News just reached us that Mary Wilson (b. 1944) has suddenly passed away at the relatively young age of 76. I was going to subtitle this post “The Last Supreme” but stayed my hand knowing that, without reading the post, an army of Furies would fly into my windshield to inform me of the obvious fact that Diana Ross is, in fact, alive. But Diana Ross is Diana Ross. She left the group in 1970. And as anyone who has seen Dreamgirls knows, the other original Supreme Florence Ballard was cruelly booted in 1967; she passed away in 1976. Whereas Mary Wilson stayed with the group through 1977, with two other substitute Supremes. And in more recent years she would tour again as a Supreme, doing Supremes material…making her — you got it — the Last Supreme.
Coincidentally, though I almost never go to see concerts of live music, I caught Mary Wilson at the Ford Amphitheatre in Coney Island just a couple of years ago. Dick Zigun had spare tickets and slipped me one, and I was out there anyway, so I stuck around for the show.

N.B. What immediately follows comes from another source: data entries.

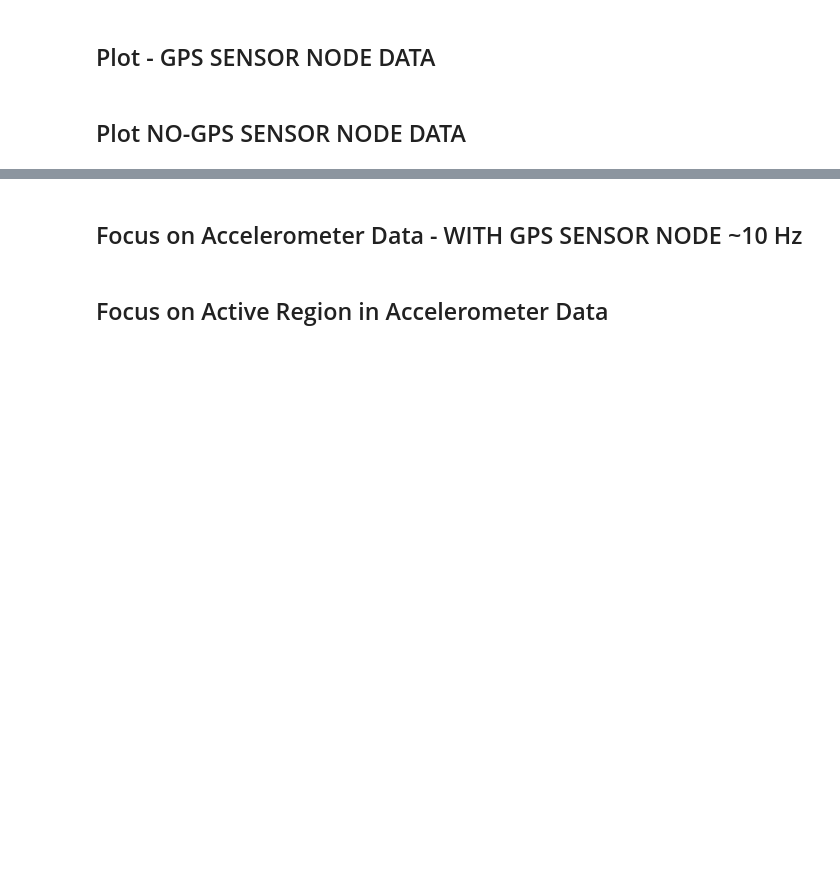
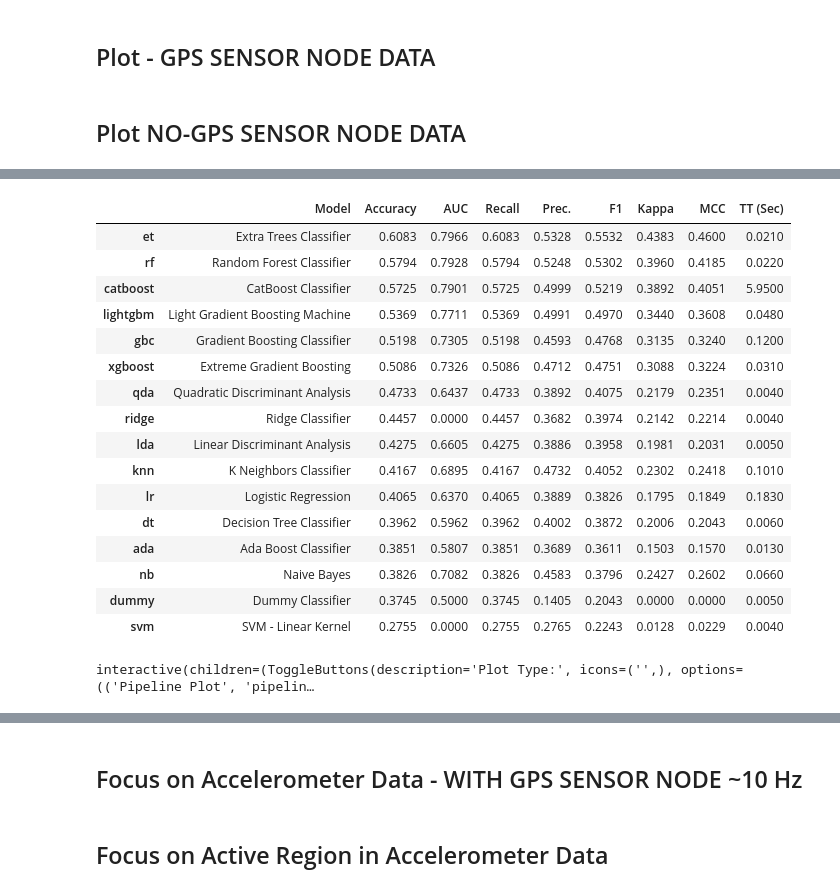
Before and after one commit to veysiadn/CO2-Excavators, a Jupyter notebook: initial-analysis.ipynb, the cells around one changed output, grey strips where cells are left out. Drawn from its saved outputs; the diff is of its cells as text; code cells hidden in the pictures; blank space fills up the shorter version.

Commit message:
update initial analysis

```diff
--- a/initial-analysis.ipynb
+++ b/initial-analysis.ipynb
@@ -156,0 +288,3 @@ axes[2].set_title('z-axis acceleration');
+# %%
+best_model = compare_models()
+# %% [output]
@@ -156,0 +292,21 @@ axes[2].set_title('z-axis acceleration');
+|  | Model | Accuracy | AUC | Recall | Prec. | F1 | Kappa | MCC | TT (Sec) |
+| et | Extra Trees Classifier | 0.6083 | 0.7966 | 0.6083 | 0.5328 | 0.5532 | 0.4383 | 0.4600 | 0.0210 |
+| rf | Random Forest Classifier | 0.5794 | 0.7928 | 0.5794 | 0.5248 | 0.5302 | 0.3960 | 0.4185 | 0.0220 |
+| catboost | CatBoost Classifier | 0.5725 | 0.7901 | 0.5725 | 0.4999 | 0.5219 | 0.3892 | 0.4051 | 5.9500 |
+| lightgbm | Light Gradient Boosting Machine | 0.5369 | 0.7711 | 0.5369 | 0.4991 | 0.4970 | 0.3440 | 0.3608 | 0.0480 |
+| gbc | Gradient Boosting Classifier | 0.5198 | 0.7305 | 0.5198 | 0.4593 | 0.4768 | 0.3135 | 0.3240 | 0.1200 |
+| xgboost | Extreme Gradient Boosting | 0.5086 | 0.7326 | 0.5086 | 0.4712 | 0.4751 | 0.3088 | 0.3224 | 0.0310 |
+| qda | Quadratic Discriminant Analysis | 0.4733 | 0.6437 | 0.4733 | 0.3892 | 0.4075 | 0.2179 | 0.2351 | 0.0040 |
+| ridge | Ridge Classifier | 0.4457 | 0.0000 | 0.4457 | 0.3682 | 0.3974 | 0.2142 | 0.2214 | 0.0040 |
+| lda | Linear Discriminant Analysis | 0.4275 | 0.6605 | 0.4275 | 0.3886 | 0.3958 | 0.1981 | 0.2031 | 0.0050 |
+| knn | K Neighbors Classifier | 0.4167 | 0.6895 | 0.4167 | 0.4732 | 0.4052 | 0.2302 | 0.2418 | 0.1010 |
+| lr | Logistic Regression | 0.4065 | 0.6370 | 0.4065 | 0.3889 | 0.3826 | 0.1795 | 0.1849 | 0.1830 |
+| dt | Decision Tree Classifier | 0.3962 | 0.5962 | 0.3962 | 0.4002 | 0.3872 | 0.2006 | 0.2043 | 0.0060 |
+| ada | Ada Boost Classifier | 0.3851 | 0.5807 | 0.3851 | 0.3689 | 0.3611 | 0.1503 | 0.1570 | 0.0130 |
+| nb | Naive Bayes | 0.3826 | 0.7082 | 0.3826 | 0.4583 | 0.3796 | 0.2427 | 0.2602 | 0.0660 |
+| dummy | Dummy Classifier | 0.3745 | 0.5000 | 0.3745 | 0.1405 | 0.2043 | 0.0000 | 0.0000 | 0.0050 |
+| svm | SVM - Linear Kernel | 0.2755 | 0.0000 | 0.2755 | 0.2765 | 0.2243 | 0.0128 | 0.0229 | 0.0040 |
+# %%
+evaluate_model(best_model)
+# %% [output]
+interactive(children=(ToggleButtons(description='Plot Type:', icons=('',), options=(('Pipeline Plot', 'pipelin…
```
Also changed, not shown: parts of 33 cells of this notebook, 5 other files.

I found the experience so moving and profound that I posted about it on social media at the time (wish I could find the post). Basically, I had gone to the show with a smarmy, jokey attitude about going to see the ruins of old Motown acts, consisting of few surviving members, and their nephews and nieces, and people hired at casting calls, and what have you. But instead, it was one of those Ratatouille moments that critics get from time to time, when you are struck like a thunderbolt about the essentials, about what’s really important, and it also brought me some insight about show business.
Because this elderly woman (you’ll anticipate me) phoned nothing in. Though she had sung back-up on the hit versions of these half-century old hits, she now sang the lead, and sang them like she owned them, with grace and power and authority and generosity and cheer. And the audience loved her uncritically, without cynicism, without barriers. And so it was pure, a pure connection, of a person, it might have been ANY person, bringing expressions of joy and longing and memory to a bunch of other people. A person with a gift…regifted it. I looked around and saw the happiness of the people around me, but also, as I said, this was a couple of years ago. These have been some terrifying, grim, painful, stressful years, for all of us. She soothed my aching heart, and made me feel connected to the people around me — people from South Brooklyn, whom I might have very well had some serious political differences with outside of this context. For an hour or two we were an audience, and in vaudeville (to me, it’s ALL vaudeville) the audience is “The People”. She accomplished all this, and it was her job. Another day at the office. What a great job to have.
And so I went away from the concert not saying, “She’s not Diana Ross” but “I just saw Mary Wilson”. And had no regrets. It was an illuminating night.